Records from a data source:
◇ ◇ ◇ ◇ ◇
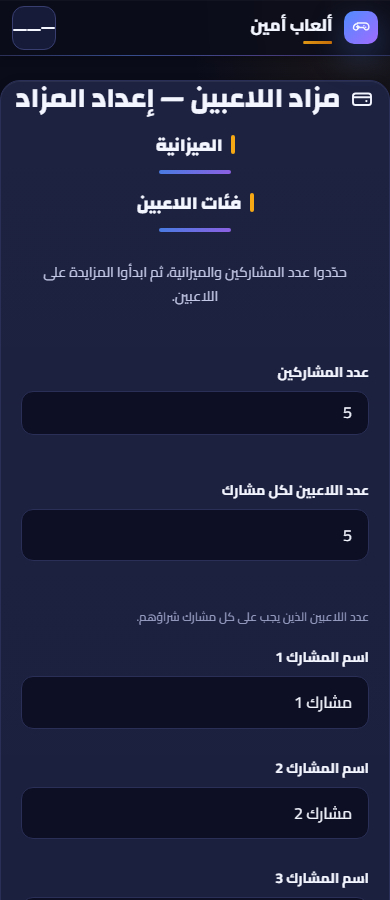
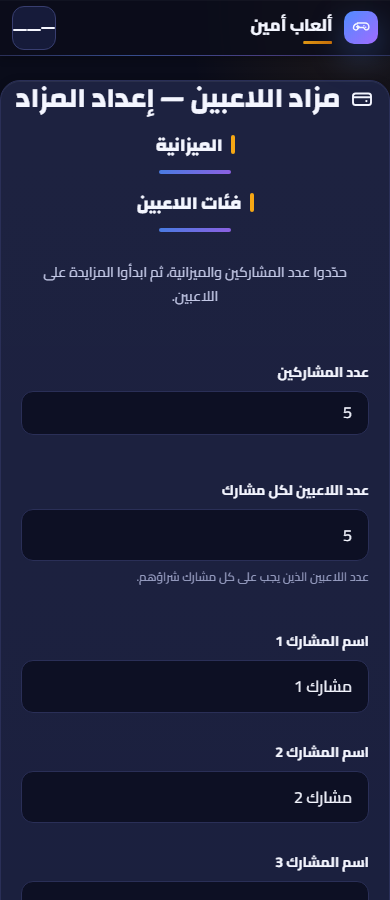
fix(a11y): keyboard focus on category cards, label/field association, even board columns
Second audit round, all findings verified by measurement before fixing:

- .cp-cat:focus-within paints a visible ring: the real checkbox owns the
  focus ring but is opacity:0, so Tab focus on category cards was invisible
  (WCAG 2.4.7). Also add .cp-cat to the shared :focus-visible list.
- associate every field label with its control (WCAG 1.3.1 / 4.1.2): 7 in
  quiz, 13 in auction (including the JS-generated participant names), 3 in
  million. The category-bar label described a section, not a field -> span.
- #adminPw had no label (placeholder is not a label) -> label + autocomplete
- .jboard repeat(6,1fr) let min-content widths win, so columns were uneven at
  390px (47-61px) -> repeat(6,minmax(0,1fr)) + ellipsis on .jhead children
- the auction .form-hint sat in its own grid row, detached from the field it
  explains -> moved inside its .form-group
- .skip-link was 19px tall (under the 24px WCAG 2.5.8 floor) -> 28px
- .setup-catbar .btn was 41px -> 44px, matching the app's touch-target target

Verified after the fix: 0 orphan labels, focus ring visible on the card, board
columns 52px x 6 at 390px, hint inside its field group, skip link 32x28.

Changed region(s): [[0.0308, 0.6844, 0.9538, 1.0], [0.3692, 0.6222, 0.6462, 0.6533], [0.6769, 0.6222, 0.8923, 0.6533]]

diff --git a/templates/game_quiz.html b/templates/game_quiz.html
@@ -6,7 +6,7 @@
    All colours/spacing come from the shared design system in style.css;
    no CSS variables are redefined here.
    ===================================================================== */
-.jboard{display:grid;grid-template-columns:repeat(6,1fr);gap:var(--space-2);background:var(--bg-card);
+.jboard{display:grid;grid-template-columns:repeat(6,minmax(0,1fr));gap:var(--space-2);background:var(--bg-card);
   padding:var(--space-3);border-radius:var(--radius-lg);border:1px solid var(--border-color);
   box-shadow:var(--shadow-sm),var(--shadow-inset)}
 .jcol{display:flex;flex-direction:column;gap:var(--space-2)}
@@ -14,6 +14,7 @@
   padding:var(--space-2);text-align:center;font-weight:800;font-size:var(--font-size-xs);
   color:var(--text-on-brand);min-height:66px;
   display:flex;flex-direction:column;align-items:center;justify-content:center;gap:var(--space-1);overflow:hidden}
+.jhead>*{max-width:100%;overflow:hidden;text-overflow:ellipsis;white-space:nowrap}
 .jhead img{width:100%;height:36px;object-fit:cover;border-radius:6px}
 .jhead .ico{font-size:1.15rem}
 .jcell{position:relative;background:var(--bg-secondary);border:1px solid var(--border-color);
@@ -37,6 +38,10 @@
   background:linear-gradient(180deg,rgba(255,255,255,.05),rgba(255,255,255,0)),var(--bg-card);
   border:1px solid var(--border-color);border-radius:var(--radius);transition:var(--transition-fast)}
 .cp-cat:hover{transform:translateY(-3px);border-color:var(--border-strong);background:var(--bg-card-hover)}
+/* Keyboard focus: the real checkbox is opacity:0 yet still owns the focus ring,
+   so :focus-within paints an equivalent visible ring on the card itself. */
+.cp-cat:focus-within{outline:2px solid var(--accent-blue);outline-offset:2px;
+  box-shadow:0 0 0 3px var(--accent-blue-tint)}
 .cp-cat.sel{outline:2px solid var(--accent-blue);border-color:var(--accent-blue);background:var(--accent-blue-tint)}
 .cp-cat.sel::after{content:'✓';position:absolute;top:.3rem;inset-inline-end:.3rem;width:1.1rem;height:1.1rem;
   border-radius:50%;background:var(--accent-blue);color:#fff;font-size:.65rem;font-weight:900;
@@ -172,17 +177,17 @@
     <p class="setup-lead">سمّوا الفريقين وحددوا الفئات ووقت السؤال — ويمكن للخصم سرقة السؤال.</p>
 
     <div class="setup-row">
-        <div class="form-group"><label>اسم الفريق الأول</label><input type="text" id="team1Name" value="الفريق الأول"></div>
-        <div class="form-group"><label>اسم الفريق الثاني</label><input type="text" id="team2Name" value="الفريق الثاني"></div>
+        <div class="form-group"><label for="team1Name">اسم الفريق الأول</label><input type="text" id="team1Name" value="الفريق الأول"></div>
+        <div class="form-group"><label for="team2Name">اسم الفريق الثاني</label><input type="text" id="team2Name" value="الفريق الثاني"></div>
     </div>
 
     <div class="setup-row">
-        <div class="form-group"><label>لون الفريق الأول</label><input type="color" id="team1Color" value="#2563eb" style="width:100%;height:42px"></div>
-        <div class="form-group"><label>لون الفريق الثاني</label><input type="color" id="team2Color" value="#16a34a" style="width:100%;height:42px"></div>
+        <div class="form-group"><label for="team1Color">لون الفريق الأول</label><input type="color" id="team1Color" value="#2563eb" style="width:100%;height:42px"></div>
+        <div class="form-group"><label for="team2Color">لون الفريق الثاني</label><input type="color" id="team2Color" value="#16a34a" style="width:100%;height:42px"></div>
     </div>
 
     <div class="setup-catbar">
-        <label style="font-weight:700;">اختر 6 فئات <span id="catCount" style="color:var(--accent-gold)">(0/6)</span></label>
+        <span style="font-weight:700;">اختر 6 فئات <span id="catCount" style="color:var(--accent-gold)">(0/6)</span>
         <div class="catbar-actions">
             <button class="btn btn-secondary btn-sm" onclick="randomCategories()"><svg class="ico" aria-hidden="true"><use href="#i-dice"></use></svg> فئات عشوائية</button>
             <button class="btn btn-secondary btn-sm" onclick="clearCategories()">مسح</button>
@@ -194,13 +199,13 @@
            style="width:100%;padding:.65rem .9rem;border-radius:var(--radius);border:1px solid var(--border-color);background:var(--bg-inset);color:var(--text-primary);font-family:inherit;margin-bottom:.8rem">
     <div id="categorySelection" class="cat-pick"></div>
     <div class="setup-row">
-        <div class="form-group"><label>مدة الإجابة</label>
+        <div class="form-group"><label for="timerDuration">مدة الإجابة</label>
             <select id="timerDuration">
                 <option value="0">بدون مؤقت</option><option value="15">15 ثانية</option>
                 <option value="30" selected>30 ثانية</option><option value="45">45 ثانية</option>
                 <option value="60">60 ثانية</option>
             </select></div>
-        <div class="form-group"><label>نقاط السؤال</label>
+        <div class="form-group"><label for="pointsMode">نقاط السؤال</label>
             <select id="pointsMode">
                 <option value="200,400,600" selected>200 / 400 / 600 (الكل)</option>
                 <option value="200">200 فقط (سهل)</option>

diff --git a/templates/game_auction.html b/templates/game_auction.html
@@ -203,28 +203,28 @@
     <p class="setup-lead">حدّدوا عدد المشاركين والميزانية، ثم ابدأوا المزايدة على اللاعبين.</p>
 
     <div class="setup-grid">
-        <div class="form-group"><label>عدد المشاركين</label>
+        <div class="form-group"><label for="participantCount">عدد المشاركين</label>
             <select id="participantCount" onchange="renderParticipantInputs()">
                 <option>2</option><option>3</option><option>4</option><option selected>5</option><option>6</option>
             </select></div>
-        <div class="form-group"><label>عدد اللاعبين لكل مشارك</label>
-            <input type="number" id="playersNeeded" value="5" min="1" max="15"></div>
-        <p class="form-hint">عدد اللاعبين الذين يجب على كل مشارك شراؤهم.</p>
+        <div class="form-group"><label for="playersNeeded">عدد اللاعبين لكل مشارك</label>
+            <input type="number" id="playersNeeded" value="5" min="1" max="15">
+            <p class="form-hint">عدد اللاعبين الذين يجب على كل مشارك شراؤهم.</p></div>
     </div>
 
     <div id="participantInputs"></div>
 
     <h3 class="section-title">الميزانية</h3>
     <div class="setup-grid cols-231">
-        <div class="form-group"><label>المبلغ الكلي لكل مشارك</label><input type="number" id="budget" value="100" min="1"></div>
-        <div class="form-group"><label>الوحدة</label>
+        <div class="form-group"><label for="budget">المبلغ الكلي لكل مشارك</label><input type="number" id="budget" value="100" min="1"></div>
+        <div class="form-group"><label for="budgetUnit">الوحدة</label>
             <select id="budgetUnit"><option value="مليون">مليون</option><option value="مليار">مليار</option><option value="كوينز">كوينز</option></select></div>
     </div>
 
     <div class="setup-grid cols-3">
-        <div class="form-group"><label>السعر الافتتاحي</label><input type="number" id="initialPrice" value="5" min="1"></div>
-        <div class="form-group"><label>أدنى زيادة</label><input type="number" id="minBid" value="5" min="1"></div>
-        <div class="form-group"><label>مدة الدور</label>
+        <div class="form-group"><label for="initialPrice">السعر الافتتاحي</label><input type="number" id="initialPrice" value="5" min="1"></div>
+        <div class="form-group"><label for="minBid">أدنى زيادة</label><input type="number" id="minBid" value="5" min="1"></div>
+        <div class="form-group"><label for="bidDuration">مدة الدور</label>
             <select id="bidDuration">
                 <option value="0">بدون مؤقت</option><option value="15">15 ثانية</option>
                 <option value="30" selected>30 ثانية</option><option value="60">60 ثانية</option>
@@ -232,7 +232,7 @@
     </div>
 
     <h3 class="section-title">فئات اللاعبين</h3>
-    <div class="form-group"><label>الحقبة</label>
+    <div class="form-group"><label for="eraFilter">الحقبة</label>
         <select id="eraFilter" onchange="updatePoolSummary()">
             <option value="both">حاضرون ومعتزلون</option><option value="current">حاضرون فقط</option><option value="retired">معتزلون فقط</option>
         </select></div>
@@ -403,7 +403,7 @@ function renderParticipantInputs() {
     var n = parseInt(document.getElementById('participantCount').value);
     var html = '';
     for (var i = 0; i < n; i++) {
-        html += '<div class="form-group"><label>اسم المشارك ' + (i + 1) + '</label>' +
+        html += '<div class="form-group"><label for="pname' + i + '">اسم المشارك ' + (i + 1) + '</label>' +
                 '<input type="text" id="pname' + i + '" value="مشارك ' + (i + 1) + '"></div>';
     }
     document.getElementById('participantInputs').innerHTML = html;

diff --git a/templates/game_million.html b/templates/game_million.html
@@ -138,16 +138,16 @@
     <p class="setup-lead">
         15 سؤالاً بمبالغ تصاعدية · 3 وسائل مساعدة · بنك أسئلة مخصص بخياراته
     </p>
-    <div class="form-group"><label>اسم المتسابق</label><input type="text" id="playerName" value="المتسابق"></div>
+    <div class="form-group"><label for="playerName">اسم المتسابق</label><input type="text" id="playerName" value="المتسابق"></div>
     <div class="setup-row">
-        <div class="form-group"><label>الصعوبة</label>
+        <div class="form-group"><label for="milDiff">الصعوبة</label>
             <select id="milDiff">
                 <option value="mixed" selected>متنوعة (تصاعدية)</option>
                 <option value="easy">سهل فقط</option>
                 <option value="medium">متوسط فقط</option>
                 <option value="hard">صعب فقط</option>
             </select></div>
-        <div class="form-group"><label>مدة السؤال</label>
+        <div class="form-group"><label for="milTimer">مدة السؤال</label>
             <select id="milTimer">
                 <option value="0">بدون مؤقت</option>
                 <option value="30">30 ثانية</option>

diff --git a/static/css/style.css b/static/css/style.css
@@ -2480,7 +2480,7 @@ html.js .reveal-stagger.in > *:nth-child(n+11) { transition-delay: 600ms; }
 .mobile-menu-btn:focus-visible, .to-top:focus-visible, .check-field:focus-within,
 .nav-link:focus-visible, .nav-actions .nav-link:focus-visible, .footer-links a:focus-visible,
 .tab:focus-visible, .cat-chip:focus-visible, .filters button:focus-visible, .pager button:focus-visible,
-.cp-card:focus-visible, .icon-picker button:focus-visible {
+.cp-card:focus-visible, .cp-cat:focus-visible, .icon-picker button:focus-visible {
     box-shadow: 0 0 0 3px var(--bg-primary), 0 0 0 6px var(--accent-blue);
     border-radius: var(--radius);
 }
@@ -2498,6 +2498,8 @@ html.js .reveal-stagger.in > *:nth-child(n+11) { transition-delay: 600ms; }
     font-weight: 800;
     transition: top var(--transition-fast);
 }
+/* 24px is the WCAG 2.5.8 minimum target; the old padding left it at 19px. */
+.skip-link { min-height: 1.75rem; display: inline-flex; align-items: center; }
 .skip-link:focus-visible { top: var(--space-3); }
 
 /* ==========================================================================

diff --git a/templates/admin.html b/templates/admin.html
@@ -47,7 +47,11 @@
     <h2 style="margin:.5rem 0 1rem;">لوحة الإدارة</h2>
     <p style="color:var(--text-secondary);font-size:.9rem;margin-bottom:1rem;">هذا القسم للمشرف فقط — إدارة الأسئلة والفئات واللاعبين وإعدادات الذكاء الاصطناعي.</p>
     <div class="form-group">
-        <input type="password" id="adminPw" placeholder="كلمة المرور" onkeydown="if(event.key==='Enter')doLogin()">
+        <!-- A placeholder is not a label: it vanishes once the field has content,
+             so the field needs a real label for screen readers and click-to-focus. -->
+        <label for="adminPw">كلمة المرور</label>
+        <input type="password" id="adminPw" placeholder="كلمة المرور" autocomplete="current-password"
+               onkeydown="if(event.key==='Enter')doLogin()">
     </div>
     <button class="btn btn-primary btn-lg" style="width:100%" onclick="doLogin()">دخول</button>
     <div id="loginMsg" style="margin-top:.75rem;color:var(--accent-red);font-size:.85rem"></div>

diff --git a/static/css/ui-kit.css b/static/css/ui-kit.css
@@ -75,6 +75,8 @@
     align-items: center;
     gap: var(--space-2);
 }
+/* 44px, matching the app's touch-target target (.btn-sm alone lands at 41px) */
+.setup-catbar .catbar-actions .btn { min-height: 2.75rem; }
 .gsp-field { display: grid; gap: 0.35rem; align-content: start; }
 .gsp-field > label,
 .gsp-grid > label {

diff --git a/UI_AUDIT.md b/UI_AUDIT.md
@@ -45,6 +45,15 @@
 | **UI-17** | `/game/quiz` — شارة الدور | `templates/game_quiz.html` — `.turn-badge` + `ind.style.color = '#fff'` (السطر 848) | خلفية الشارة = لون الفريق الذي يختاره المضيف، والنص أبيض ثابت؛ اللون الافتراضي يعطي 3.98:1 | لون مستخدم + نص مثبّت | مؤكد (مقاس) | **P2** | `inkFor()` (السطر 567) تختار الحبر من لمعان اللون | 4.5:1+ |
 | **UI-18** | `/game/quiz` — شريط السؤال | `templates/game_quiz.html` — `applyBanner()` و`turnColor()` (588) | لون الفريق يُستخدم كنص على الشريط الداكن؛ `#2563eb` يعطي 3.64:1 | نفس الجذر | مؤكد (مقاس) | **P2** | `bannerInk()` (السطر 575) تفتح اللون تدريجيًا حتى يتجاوز 4.5:1، مع إبقاء `turnColor()` للون الخام المستخدم كخلفية | 4.5:1+ |
 
+| **UI-19** | `/game/quiz`, `/game/lastone`, `/game/minebali` | `templates/game_quiz.html` — `.cp-cat` (السطر 35–41) و`static/css/style.css` — قائمة التركيز (2483) | **التركيز بلوحة المفاتيح غير مرئي إطلاقًا** على بطاقات الفئات (WCAG 2.4.7) | الحلقة تُرسم على الـ checkbox الذي `opacity:0`، والبطاقة نفسها `outline:none` وبلا `box-shadow`؛ قائمة `:focus-visible` المشتركة تشمل `.cp-card` ولا تشمل `.cp-cat` | مؤكد (مقاس: `inputOpacity:0` مع حلقة `3px+6px`، والبطاقة `outline:none` و`box-shadow:none`) | **P1** | `.cp-cat:focus-within{outline:2px solid var(--accent-blue);outline-offset:2px;box-shadow:0 0 0 3px var(--accent-blue-tint)}` + إضافة `.cp-cat` لقائمة التركيز | `cardOutline: "rgb(244,246,255) solid 3px"` عند التركيز |
+| **UI-20** | `/game/quiz`, `/game/auction`, `/game/million` | `templates/game_quiz.html` (175/176/179/180/196/199 + شريط الفئات)، `game_auction.html` (205–253 ومولّد أسماء المشاركين)، `game_million.html` (141/143/149) | **تسميات حقول غير مرتبطة بعناصرها** — `label` بدون `for` ولا يحيط بالعنصر. قِس: 7 في س.ج، 13 في المزاد، 3 في من سيربح المليون | الضغط على نص التسمية لا ينقل التركيز، وقارئ الشاشة لا يحصل على اسم للحقل (WCAG 1.3.1 / 4.1.2) | مؤكد (عدّ آلي + قياس) | **P1** | إضافة `for="<id>"` لكل تسمية، وتحويل تسمية شريط الفئات (التي تصف قسمًا لا حقلًا) إلى `<span>` | `orphan_labels = {}` على كل الصفحات |
+| **UI-21** | `/game/quiz` (لوحة اللعب) | `templates/game_quiz.html` — `.jboard` (السطر 9) | **أعمدة اللوحة غير متساوية على الجوال**: عند 390px كانت 55/61/47/54/59/55px | `repeat(6,1fr)` = `minmax(auto,1fr)`، فعرض `min-content` لأسماء الفئات يتغلّب | مؤكد (مقاس) | **P2** | `repeat(6,minmax(0,1fr))` + `.jhead>*{overflow:hidden;text-overflow:ellipsis;white-space:nowrap}` | 52/52/52/52/52/52px |
+| **UI-22** | `/game/auction` | `templates/game_auction.html` — `.form-hint` (السطر 210) | التلميح أسفل الحقل يقع كعنصر شبكة **منفصل** عن الحقل الذي يشرحه | كان الابن الثالث في شبكة بعمودين، فينزل إلى صف جديد | مؤكد (مقاس: التلميح top=493 والحقل top=360) | **P3** | نقل التلميح داخل `.form-group` الخاصة بالحقل | مجموعة الحقل أصبح ارتفاعها 111px تشمل التلميح |
+| **UI-23** | `/admin` (شاشة الدخول) | `templates/admin.html` — `#adminPw` (السطر 50) | حقل كلمة المرور بلا `label` ولا `aria-label` — الـ placeholder يختفي عند الكتابة | سهو | مؤكد (مقاس: `hasLabel:false`, `hasAria:false`) | **P2** | إضافة `<label for="adminPw">` و`autocomplete="current-password"` | مرتبط |
+| **UI-24** | كل الصفحات | `static/css/style.css` — `.skip-link` (2501) | رابط التخطي **19px** ارتفاعًا — دون حد WCAG 2.5.8 (24px) | `padding: 0.6rem 1rem` مع سطر واحد | مؤكد (مقاس 32×19) | **P3** | `min-height:1.75rem; display:inline-flex; align-items:center` | 32×28 وظهور الحلقة عند التركيز |
+| **UI-25** | `/game/quiz` (شريط الفئات) | `static/css/ui-kit.css` — `.setup-catbar .catbar-actions .btn` (79) | أزرار الشريط **41px** — تجتاز 2.5.8 لكنها دون هدف 44px المعتمد في بقية التطبيق | `.btn-sm` يقلّص الحشوة | مؤكد (مقاس) | **P3** | `min-height: 2.75rem` | 44px |
+
+
 ---
 
 ## 3. الأخطاء المشابهة المتوقّعة (تمييز بين المؤكد والمحتمل)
◇ ◇ ◇ ◇ ◇
__Work instructions__: Every line above that includes the string "transition" should be counted, and the answer should be that number only.

__Solution__: 4